**Supplied information**
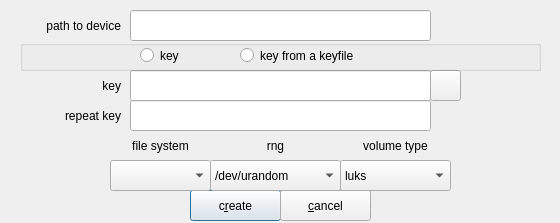
Qt form zuluCrypt-gui/createpartition.ui (mhogomchungu/zuluCrypt) before a commit.
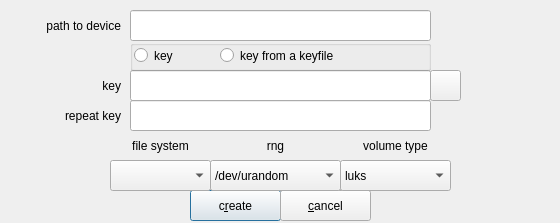
The same form after that commit.

Commit message: final touches before new release tomorrow

Diff of the .ui file:
```diff
--- a/zuluCrypt-gui/createpartition.ui
+++ b/zuluCrypt-gui/createpartition.ui
@@ -148,9 +148,9 @@
   <widget class="QGroupBox" name="groupBox_3">
    <property name="geometry">
     <rect>
-     <x>20</x>
+     <x>130</x>
      <y>40</y>
-     <width>521</width>
+     <width>301</width>
      <height>31</height>
     </rect>
    </property>
@@ -160,9 +160,9 @@
    <widget class="QRadioButton" name="rbPassphrase">
     <property name="geometry">
      <rect>
-      <x>120</x>
+      <x>4</x>
       <y>0</y>
-      <width>95</width>
+      <width>81</width>
       <height>31</height>
      </rect>
     </property>
@@ -173,9 +173,9 @@
    <widget class="QRadioButton" name="rbPassphraseFromFile">
     <property name="geometry">
      <rect>
-      <x>220</x>
+      <x>90</x>
       <y>0</y>
-      <width>201</width>
+      <width>211</width>
       <height>31</height>
      </rect>
     </property>
```
The commit also changes 1 other file.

**Task instructions**
Which of the lines above include the word "before"? List those lines.

**Response**
Qt form zuluCrypt-gui/createpartition.ui (mhogomchungu/zuluCrypt) before a commit.
Commit message: final touches before new release tomorrow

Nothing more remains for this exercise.